_DATA TO EXAMINE_:
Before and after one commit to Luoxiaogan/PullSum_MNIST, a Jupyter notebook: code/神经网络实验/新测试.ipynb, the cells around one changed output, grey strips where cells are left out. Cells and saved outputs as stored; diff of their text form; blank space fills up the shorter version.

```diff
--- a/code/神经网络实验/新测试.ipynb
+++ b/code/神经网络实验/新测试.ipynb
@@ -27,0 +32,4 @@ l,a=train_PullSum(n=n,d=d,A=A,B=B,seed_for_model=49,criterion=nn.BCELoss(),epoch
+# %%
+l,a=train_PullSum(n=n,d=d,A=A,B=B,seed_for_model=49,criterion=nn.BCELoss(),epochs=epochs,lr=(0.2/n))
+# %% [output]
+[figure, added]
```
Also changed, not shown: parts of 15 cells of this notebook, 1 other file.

* * *

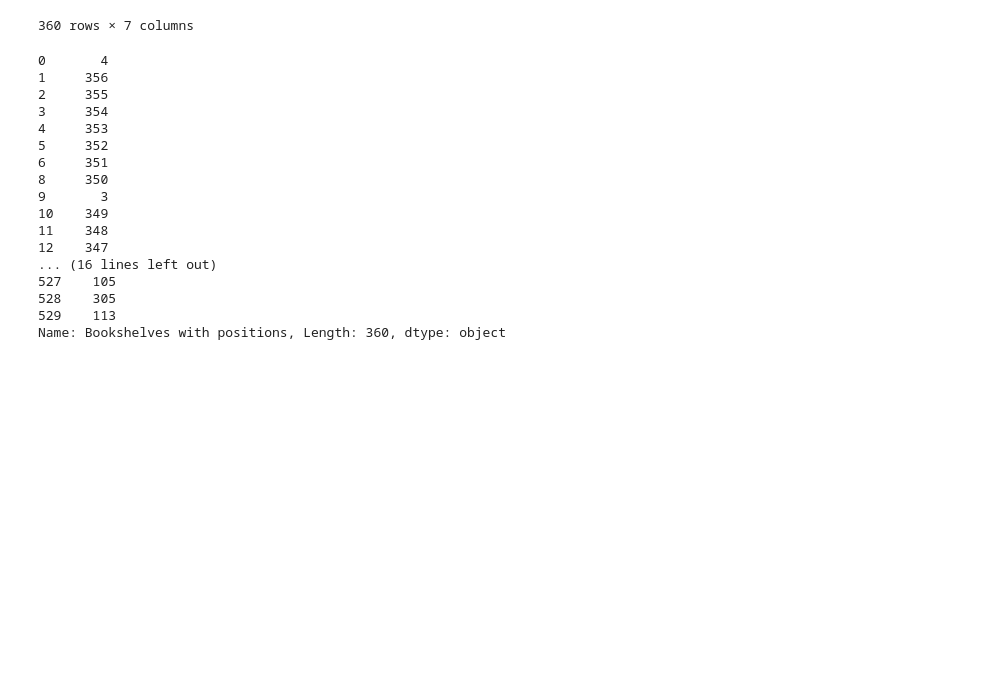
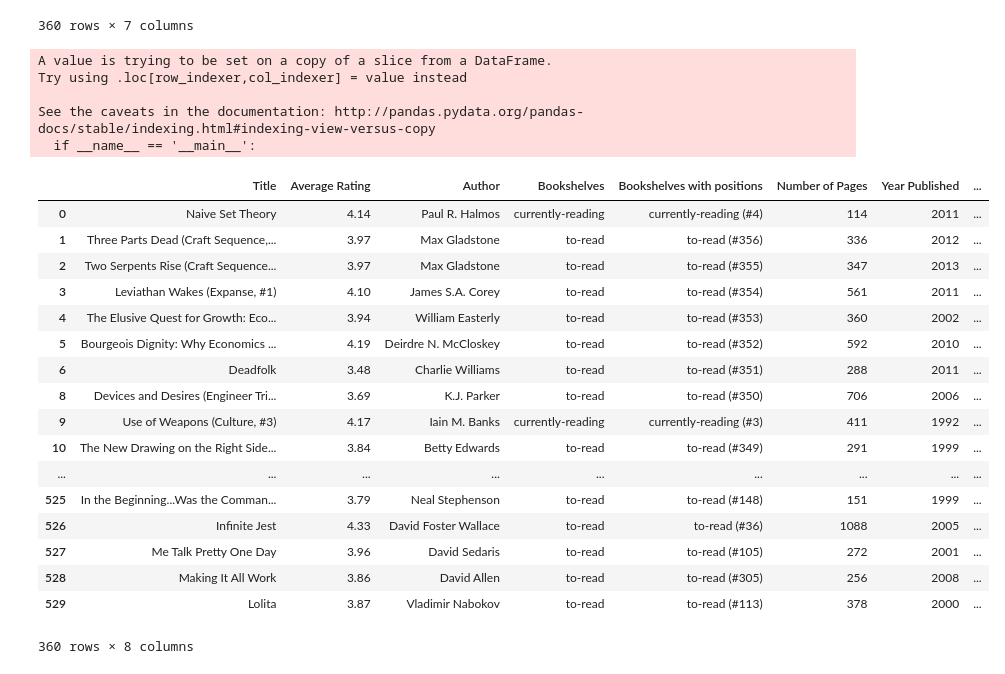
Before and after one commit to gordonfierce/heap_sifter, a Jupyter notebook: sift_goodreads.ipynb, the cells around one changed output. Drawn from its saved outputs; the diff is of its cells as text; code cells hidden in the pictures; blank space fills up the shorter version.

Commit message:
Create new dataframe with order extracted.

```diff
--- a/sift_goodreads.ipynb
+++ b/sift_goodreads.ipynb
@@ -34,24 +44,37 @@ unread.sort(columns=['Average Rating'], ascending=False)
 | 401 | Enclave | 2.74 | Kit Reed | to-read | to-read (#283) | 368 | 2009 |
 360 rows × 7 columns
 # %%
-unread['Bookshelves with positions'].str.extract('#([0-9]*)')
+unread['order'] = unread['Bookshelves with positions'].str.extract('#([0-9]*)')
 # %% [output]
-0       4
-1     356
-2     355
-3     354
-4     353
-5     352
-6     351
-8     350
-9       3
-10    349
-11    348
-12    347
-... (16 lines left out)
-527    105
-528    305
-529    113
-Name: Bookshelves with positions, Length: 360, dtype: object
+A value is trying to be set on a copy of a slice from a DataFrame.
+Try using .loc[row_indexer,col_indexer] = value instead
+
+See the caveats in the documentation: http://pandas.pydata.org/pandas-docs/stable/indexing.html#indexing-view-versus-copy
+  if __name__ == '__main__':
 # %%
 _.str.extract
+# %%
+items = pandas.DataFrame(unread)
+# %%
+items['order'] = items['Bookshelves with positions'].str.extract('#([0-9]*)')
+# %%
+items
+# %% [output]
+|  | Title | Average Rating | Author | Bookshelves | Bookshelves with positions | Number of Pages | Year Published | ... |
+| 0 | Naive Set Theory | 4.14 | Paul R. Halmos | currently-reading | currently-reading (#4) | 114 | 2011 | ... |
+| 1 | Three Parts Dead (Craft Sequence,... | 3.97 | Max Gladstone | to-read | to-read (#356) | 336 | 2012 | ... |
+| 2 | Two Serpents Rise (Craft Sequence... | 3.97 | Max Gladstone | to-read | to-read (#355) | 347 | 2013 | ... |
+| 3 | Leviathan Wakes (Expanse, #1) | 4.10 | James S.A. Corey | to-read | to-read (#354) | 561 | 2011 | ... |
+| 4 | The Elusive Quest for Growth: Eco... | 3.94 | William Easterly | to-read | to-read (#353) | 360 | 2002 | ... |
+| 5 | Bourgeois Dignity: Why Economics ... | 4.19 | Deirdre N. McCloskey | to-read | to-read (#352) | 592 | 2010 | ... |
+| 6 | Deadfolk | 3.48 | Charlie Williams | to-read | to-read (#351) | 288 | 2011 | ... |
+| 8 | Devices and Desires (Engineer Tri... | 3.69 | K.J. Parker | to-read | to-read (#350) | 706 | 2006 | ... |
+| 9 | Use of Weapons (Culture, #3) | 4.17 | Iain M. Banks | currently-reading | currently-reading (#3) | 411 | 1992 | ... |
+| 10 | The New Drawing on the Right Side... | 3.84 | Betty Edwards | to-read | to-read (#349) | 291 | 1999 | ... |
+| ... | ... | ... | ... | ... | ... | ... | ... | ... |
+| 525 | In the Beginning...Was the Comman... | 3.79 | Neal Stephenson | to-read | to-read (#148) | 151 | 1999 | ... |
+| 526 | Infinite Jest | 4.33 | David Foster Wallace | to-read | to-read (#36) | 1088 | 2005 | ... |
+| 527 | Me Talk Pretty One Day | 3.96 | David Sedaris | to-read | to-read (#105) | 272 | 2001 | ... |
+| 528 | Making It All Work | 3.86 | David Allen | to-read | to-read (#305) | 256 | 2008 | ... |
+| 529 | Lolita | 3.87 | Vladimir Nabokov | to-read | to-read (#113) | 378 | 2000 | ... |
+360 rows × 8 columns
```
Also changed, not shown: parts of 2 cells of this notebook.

_WORK ORDER_: Take every line above that includes "Bookshelves" and list it.

_OUTPUT FOR THIS TASK_:
-unread['Bookshelves with positions'].str.extract('#([0-9]*)')
+unread['order'] = unread['Bookshelves with positions'].str.extract('#([0-9]*)')
-Name: Bookshelves with positions, Length: 360, dtype: object
+items['order'] = items['Bookshelves with positions'].str.extract('#([0-9]*)')
+|  | Title | Average Rating | Author | Bookshelves | Bookshelves with positions | Number of Pages | Year Published | ... |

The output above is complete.